Dunkirk is a war movie stripped bare of context and politics, focusing from its first frame on the utter immediacy of conflict. Nolan keeps the cameras close in on his characters; we join them on the beach, at sea, and in the air. It’s incredible what this does: Other filmmakers might be tempted to zoom out and show the full scale of the action. But it’s one thing to see a ship sink from afar, and quite another to be exclusively trapped with men in the hold, or clinging to the side as it capsizes. Nolan doggedly denies us those calming, step-back-and-take-it-in views. We’re right there, in the chaos.

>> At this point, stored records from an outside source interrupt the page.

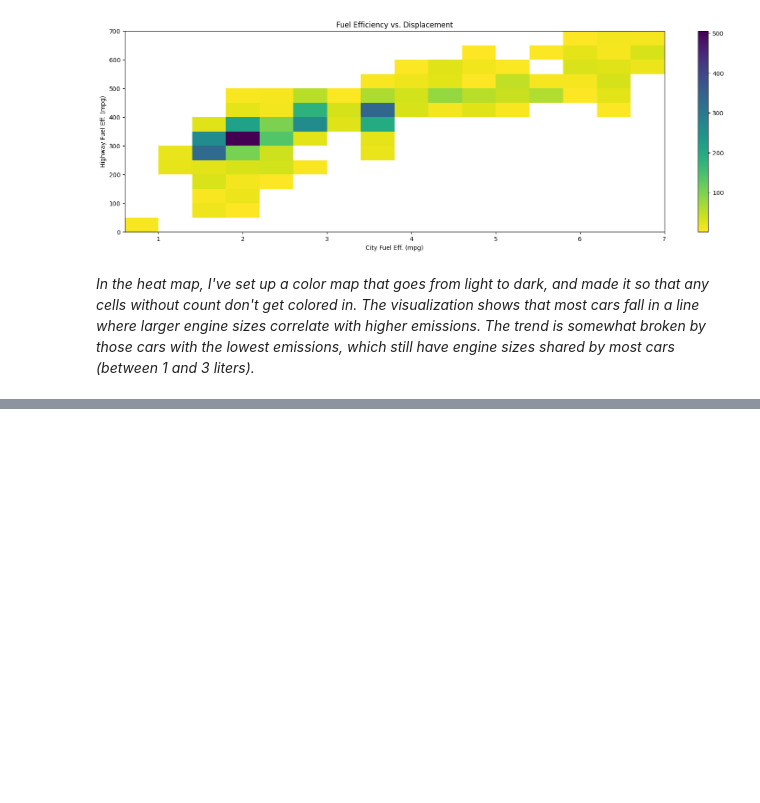
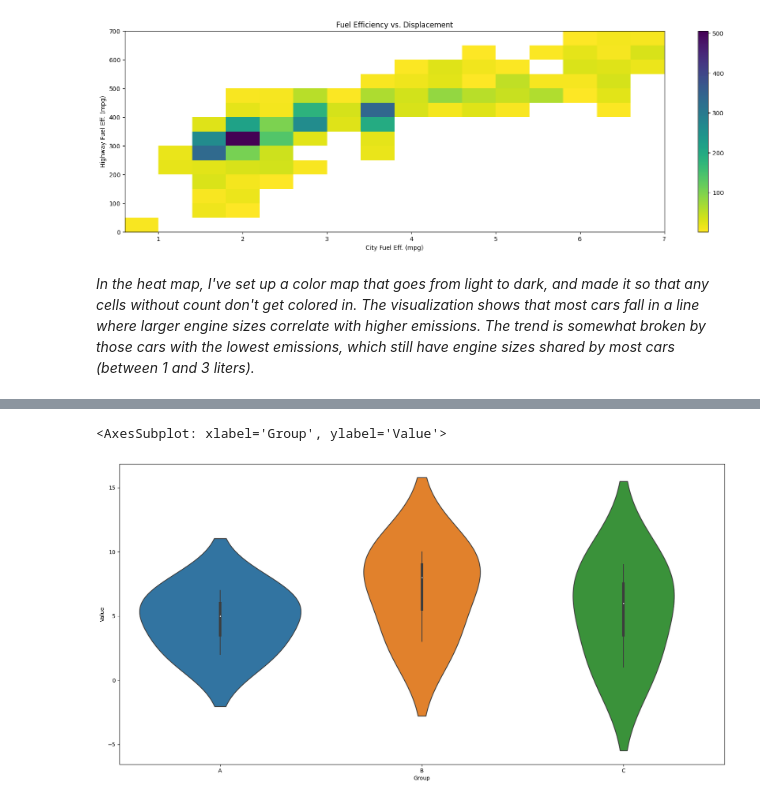
Before and after one commit to kisyular/data-visualization, a Jupyter notebook: Intro-Data-Visualization.ipynb, the cells around one changed output, grey strips where cells are left out. Drawn from its saved outputs; the diff is of its cells as text; code cells hidden in the pictures; blank space fills up the shorter version.

Commit message:
BIVARIATE EXPLORATION OF DATA - VIOLIN PLOTS

```diff
--- a/Intro-Data-Visualization.ipynb
+++ b/Intro-Data-Visualization.ipynb
@@ -1015,0 +1033,6 @@ plt.title('Fuel Efficiency vs. Displacement');
+# %%
+df = pd.DataFrame({
+    'Group': ['A', 'A', 'A', 'B', 'B', 'B', 'C', 'C', 'C'],
+    'Value': [2, 5, 7, 3, 8, 10, 1, 6, 9]
+})
+df
@@ -1015,0 +1054,7 @@ plt.title('Fuel Efficiency vs. Displacement');
+# %%
+import seaborn as sns
+plt.figure(figsize=(20, 10))
+sns.violinplot(x='Group', y='Value', data=df)
+# %% [output]
+<AxesSubplot: xlabel='Group', ylabel='Value'>
+[figure, added]
```
Also changed, not shown: parts of 10 cells of this notebook.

It’s loud, punishing, merciless.

While Saving Private Ryan famously did this with its breathless slaughter on Omaha Beach, I can think of no film besides Dunkirk that so effectively and methodically illustrates the parade of awful situations and experiences available in war, at a deeply personal level and yet without any gore to speak of. Dunkirk isn’t a bloody movie — I saw not one open wound — but it is a terrifying one. A man hauling himself up a ship’s superstructure finds himself plunged underwater. The paralyzing shriek of the “trumpets of Jericho” on a Stuka dive-bomber signal imminent attack from above. Circumstance dooms one group of men while sparing another. Nolan shows, time and again, the safe and the perilous spaces in which these men find themselves. Everything else — politics, story, even the identity of the enemy — is meaningless.

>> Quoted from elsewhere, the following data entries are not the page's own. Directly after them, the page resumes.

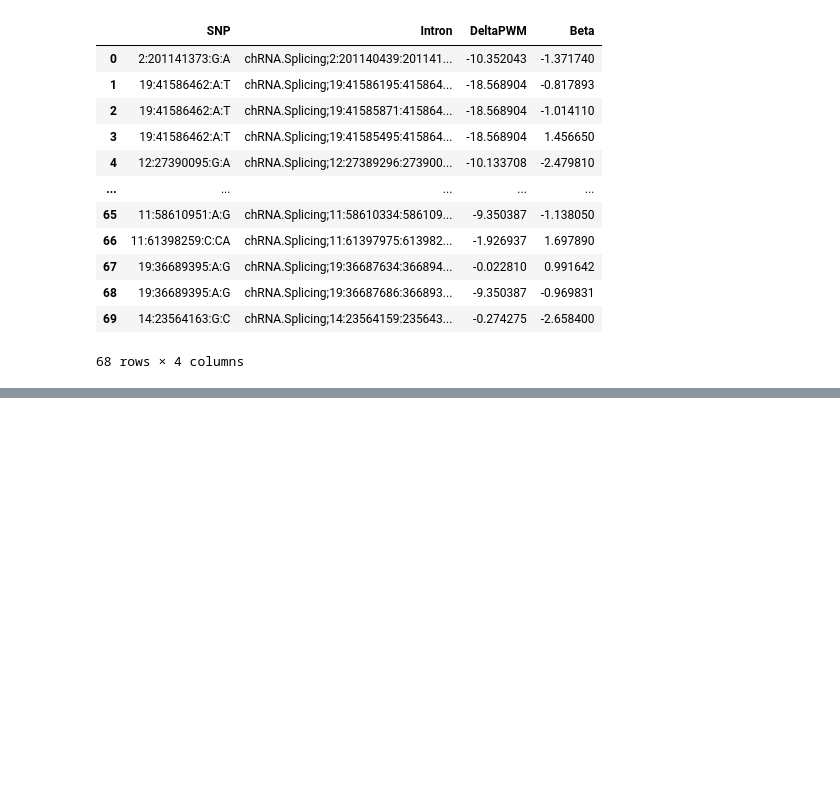
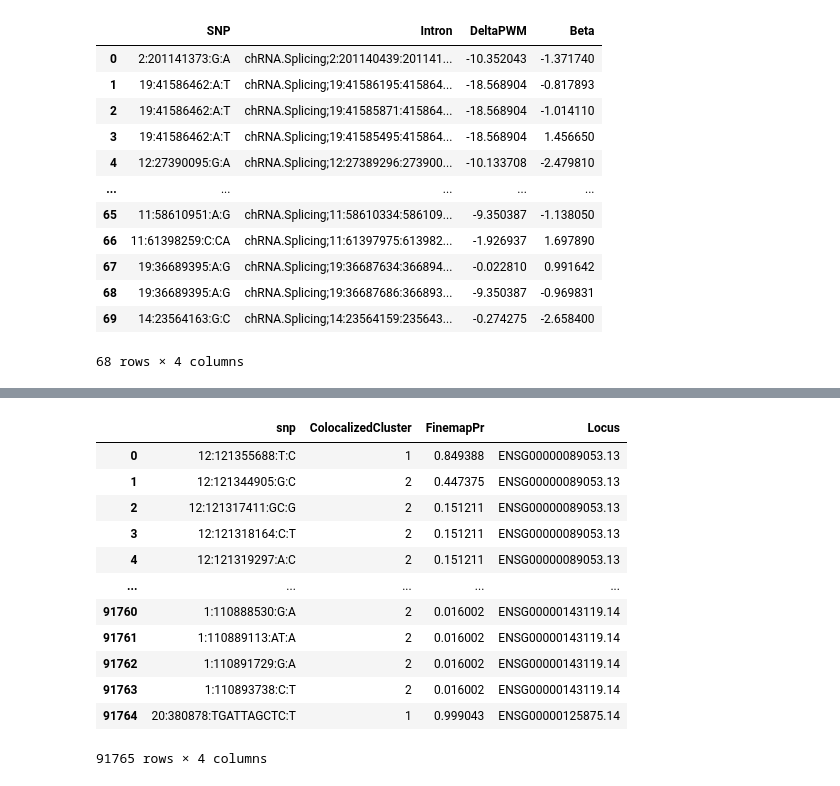
Before and after one commit to bfairkun/ChromatinSplicingQTLs, a Jupyter notebook: analysis/hyprcoloc_analysis.ipynb, the cells around one changed output, grey strips where cells are left out. Saved outputs shown, nothing was run; the diff lists cells and outputs as text; code cells hidden in the pictures; blank space fills up the shorter version.

```diff
--- a/analysis/hyprcoloc_analysis.ipynb
+++ b/analysis/hyprcoloc_analysis.ipynb
@@ -1142,0 +1142,16 @@ df_3ss
+# %%
+snps
+# %% [output]
+|  | snp | ColocalizedCluster | FinemapPr | Locus |
+| 0 | 12:121355688:T:C | 1 | 0.849388 | ENSG00000089053.13 |
+| 1 | 12:121344905:G:C | 2 | 0.447375 | ENSG00000089053.13 |
+| 2 | 12:121317411:GC:G | 2 | 0.151211 | ENSG00000089053.13 |
+| 3 | 12:121318164:C:T | 2 | 0.151211 | ENSG00000089053.13 |
+| 4 | 12:121319297:A:C | 2 | 0.151211 | ENSG00000089053.13 |
+| ... | ... | ... | ... | ... |
+| 91760 | 1:110888530:G:A | 2 | 0.016002 | ENSG00000143119.14 |
+| 91761 | 1:110889113:AT:A | 2 | 0.016002 | ENSG00000143119.14 |
+| 91762 | 1:110891729:G:A | 2 | 0.016002 | ENSG00000143119.14 |
+| 91763 | 1:110893738:C:T | 2 | 0.016002 | ENSG00000143119.14 |
+| 91764 | 20:380878:TGATTAGCTC:T | 1 | 0.999043 | ENSG00000125875.14 |
+91765 rows × 4 columns
```
Also changed, not shown: parts of 5 cells of this notebook, 18 other files.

Nolan makes a particularly brave choice by making his protagonists less so. We see real men, sometimes facing danger with an outthrust chin, but more commonly squabbling and cheating and sneaking about to jump the queue and escape the beach. “All we did was survive,” one says, and it’s true. True heroism is rare, and when it does appear, is all the more remarkable for it. Dialogue, too, is spare. This is elemental stuff.

(For the record, I couldn’t care less that Britpop sensation Harry Styles is in this, though he does a fine job. Kenneth Branagh is great, and Tom Hardy is transcendent, though.)

When the real Dunkirk evacuations took place in summer 1940, the war was quite young. So you’ll see no rubble-and-ruin war-scapes here; at one point, soldiers pass beachside cafes that might’ve been shuttered the day before. But the worst, everyone knows, is yet to come. In one lingering shot of a Spitfire engulfed in flame, Nolan silently and beautifully distills the foreboding of a steadily escalating conflict, of a massive war still in its early throes.

This drumbeat of dread is only heightened by Hans Zimmer’s music, if you can call it that.

See Dunkirk today, and do it in the biggest, baddest, loudest theatre possible. If you’re lucky enough to have 70mm IMAX playing near you, do whatever it takes to see it there. If not, look for 70mm screenings, which are large-format film and preserve the depth and immediacy of the picture. Following that, choose regular (non-70mm or digital) IMAX, then 35mm film, and last (and least) digital projection. Nolan is one of the few directors who really cares about his film formats, and for a movie that lives and dies by the filmgoing experience itself, you should too.

Dunkirk is perhaps Christopher Nolan’s crowning achievement. World War II is hardly new ground for filmmakers (and even the Dunkirk evacuations played a key role in this year’s excellent Their Finest), yet Nolan makes it immediate and relevant and real. He eschews the gore and the glory and the forced heroics and the trite storylines with love interests and backstories around the fire, and gives us instead probably the most levelheaded and awful depiction of war we’re likely to see.

Haus Verdict: A stunning, simple, spare, and searing tour de force that captures the experience of conflict.

Dunkirk opened Friday, July 21. 

Read CLGJr’s review of Dunkirk!

Never miss a review — sign up for email updates to the right, or like The Parsing Haus on Facebook.